View Full Version : Thinking About a Squat Lobster

04/13/2008, 07:47 PM
I saw the Crinoid Squat lobster on divers den on liveaquaria and thought they looked pretty cool.

I would like to get one but had a few questions.

1. Are they reef safe?
2. How big does this kind get or any kind in general?
3. Do they host corals or just hang around the rocks or crevices?
4. Are they aggressive-enough to kill fish or small shrimp? territorial?
5. What will they eat?


04/14/2008, 06:47 PM

And do these also host corals or gorgonians?

04/14/2008, 10:47 PM
as there name implies they host crinoid starfish wich have dismal survivor rates in captivity. they get up to about an inch and i doubt they will harm anything since there so small.other than that i no nothing else about them.

04/16/2008, 04:27 PM
Does anyone else know anything about them? The questions above?

04/22/2008, 01:37 PM
Squat lobsters are decapod crustaceans of the families Galatheidae and Chirostylidae, including the common genera Galathea and Munida. They are not lobsters at all, but are more closely related to porcelain crabs, hermit crabs and then, more distantly, true crabs.

They are also much smaller than lobsters that can be legally harvested. For example, Munida rugosa has a maximum body length of 10 cm with abdomen extended [1], and the striated squat lobster Galathea australiensis has a carapace that reaches 15 cm in length [2].

Flesh from these animals is often commercially sold in restaurants as "langostino lobster," or sometimes called merely "lobster" when incorporated in seafood dishes (although both uses are considered by some to be ethically dubious), which highly upsets the Maine lobster industry [3].

The body of a squat lobster is usually flattened, the abdomen is typically folded under itself, and the first pereiopods (front legs) are greatly elongated and armed with long chelae (claws). The fifth pair of pereiopods is usually hidden within the gill chamber, under the carapace, giving squat lobsters the appearance of having only eight pereiopods.

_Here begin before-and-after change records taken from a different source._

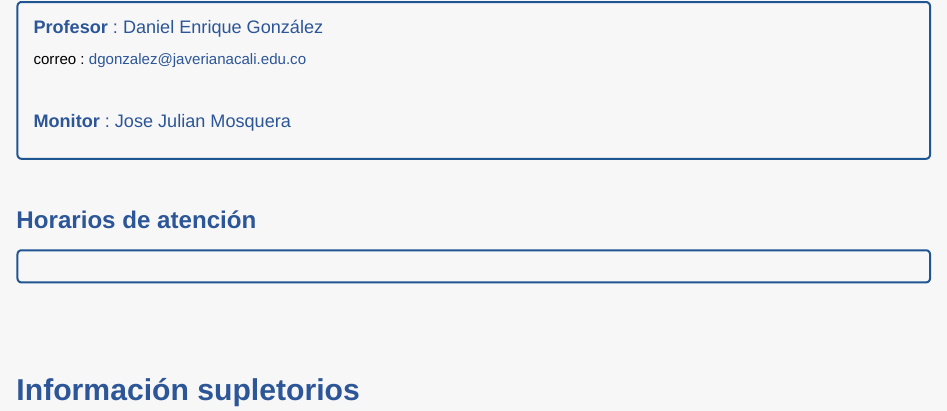
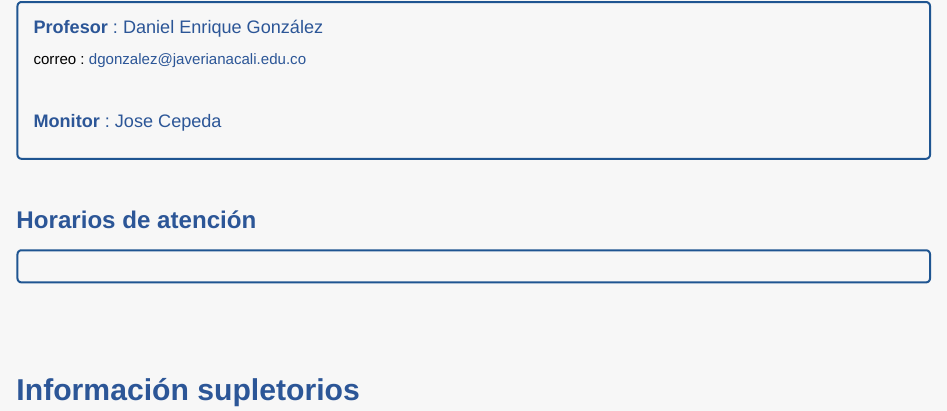
Before and after one commit to dgonxalex80/300MAE018F, an R Markdown document (index.Rmd): the page in a window 1100 px wide, from 2400 px down. Rendered offline with R 4.5, knitr and Pandoc, with nearby package versions.

Commit message:
ajustes monitor

```diff
--- a/index.Rmd
+++ b/index.Rmd
@@ -83,7 +83,7 @@ correo : dgonzalez@javerianacali.edu.co
 
 <br/>
 
-#### **Monitor** : Jose Julian Mosquera
+#### **Monitor** : Jose Cepeda
 
 </div>
 
```
Also changed, not shown: 2 other files.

It was long assumed that squat lobsters hide in crevices and catch prey with their long claws. However, recent observations showed the animals to wait on the tops of Lophelia coral reefs and catch fish swimming past. Here I just got this on google took me a sec.

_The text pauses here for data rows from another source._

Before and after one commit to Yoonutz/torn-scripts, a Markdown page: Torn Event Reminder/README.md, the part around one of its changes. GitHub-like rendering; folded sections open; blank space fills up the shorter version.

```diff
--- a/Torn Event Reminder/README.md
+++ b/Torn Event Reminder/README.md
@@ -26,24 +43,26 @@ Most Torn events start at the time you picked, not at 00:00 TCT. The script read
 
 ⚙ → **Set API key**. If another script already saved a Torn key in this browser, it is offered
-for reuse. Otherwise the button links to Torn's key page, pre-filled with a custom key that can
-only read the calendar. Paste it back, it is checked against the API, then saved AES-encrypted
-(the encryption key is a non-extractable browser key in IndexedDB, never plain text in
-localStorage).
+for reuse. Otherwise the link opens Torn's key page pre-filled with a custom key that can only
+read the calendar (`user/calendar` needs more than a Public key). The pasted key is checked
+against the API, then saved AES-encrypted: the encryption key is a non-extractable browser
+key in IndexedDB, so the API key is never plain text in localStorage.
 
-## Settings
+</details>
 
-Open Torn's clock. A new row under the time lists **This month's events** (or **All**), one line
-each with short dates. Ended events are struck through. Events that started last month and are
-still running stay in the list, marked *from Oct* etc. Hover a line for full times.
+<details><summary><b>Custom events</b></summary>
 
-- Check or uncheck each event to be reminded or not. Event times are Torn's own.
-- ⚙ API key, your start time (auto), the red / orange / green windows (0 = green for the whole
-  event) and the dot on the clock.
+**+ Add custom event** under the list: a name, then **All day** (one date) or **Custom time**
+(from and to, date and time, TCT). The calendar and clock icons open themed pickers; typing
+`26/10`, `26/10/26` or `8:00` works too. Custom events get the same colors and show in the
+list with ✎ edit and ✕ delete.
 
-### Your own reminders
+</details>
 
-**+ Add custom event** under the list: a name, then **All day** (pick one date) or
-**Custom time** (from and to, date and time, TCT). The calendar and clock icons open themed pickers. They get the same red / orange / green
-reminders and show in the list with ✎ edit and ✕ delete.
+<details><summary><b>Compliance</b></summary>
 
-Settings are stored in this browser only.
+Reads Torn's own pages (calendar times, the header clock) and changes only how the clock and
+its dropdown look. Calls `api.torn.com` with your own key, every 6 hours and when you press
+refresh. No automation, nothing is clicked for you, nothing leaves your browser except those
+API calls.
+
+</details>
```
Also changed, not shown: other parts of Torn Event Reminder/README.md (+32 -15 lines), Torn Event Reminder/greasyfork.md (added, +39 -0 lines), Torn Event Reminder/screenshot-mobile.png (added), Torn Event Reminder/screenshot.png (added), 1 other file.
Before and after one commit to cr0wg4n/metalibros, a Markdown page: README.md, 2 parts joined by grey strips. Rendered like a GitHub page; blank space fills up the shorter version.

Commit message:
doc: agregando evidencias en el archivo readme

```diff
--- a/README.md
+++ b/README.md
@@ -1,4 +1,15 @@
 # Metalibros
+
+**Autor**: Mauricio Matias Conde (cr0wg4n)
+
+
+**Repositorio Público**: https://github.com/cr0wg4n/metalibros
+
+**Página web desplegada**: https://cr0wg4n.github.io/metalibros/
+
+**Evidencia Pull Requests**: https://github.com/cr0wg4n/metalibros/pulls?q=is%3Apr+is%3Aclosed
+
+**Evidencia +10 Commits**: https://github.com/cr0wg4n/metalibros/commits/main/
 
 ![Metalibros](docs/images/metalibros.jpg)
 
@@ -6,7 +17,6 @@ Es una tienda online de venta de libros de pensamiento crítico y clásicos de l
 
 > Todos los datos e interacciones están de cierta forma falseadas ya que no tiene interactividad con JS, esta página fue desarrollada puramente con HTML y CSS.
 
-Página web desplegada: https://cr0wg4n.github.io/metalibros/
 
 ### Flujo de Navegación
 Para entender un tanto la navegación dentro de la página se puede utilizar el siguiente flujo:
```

04/22/2008, 02:30 PM
What key words did you type in. I researched on google as well, but didn't find that much info.


Gary Majchrzak
04/22/2008, 02:33 PM
<a href=showthread.php?s=&postid=12386729#post12386729 target=_blank>Originally posted</a> by Tennyson
What key words did you type in. I researched on google as well, but didn't find that much info.

use scientific names ;)

04/22/2008, 03:32 PM
squat lobster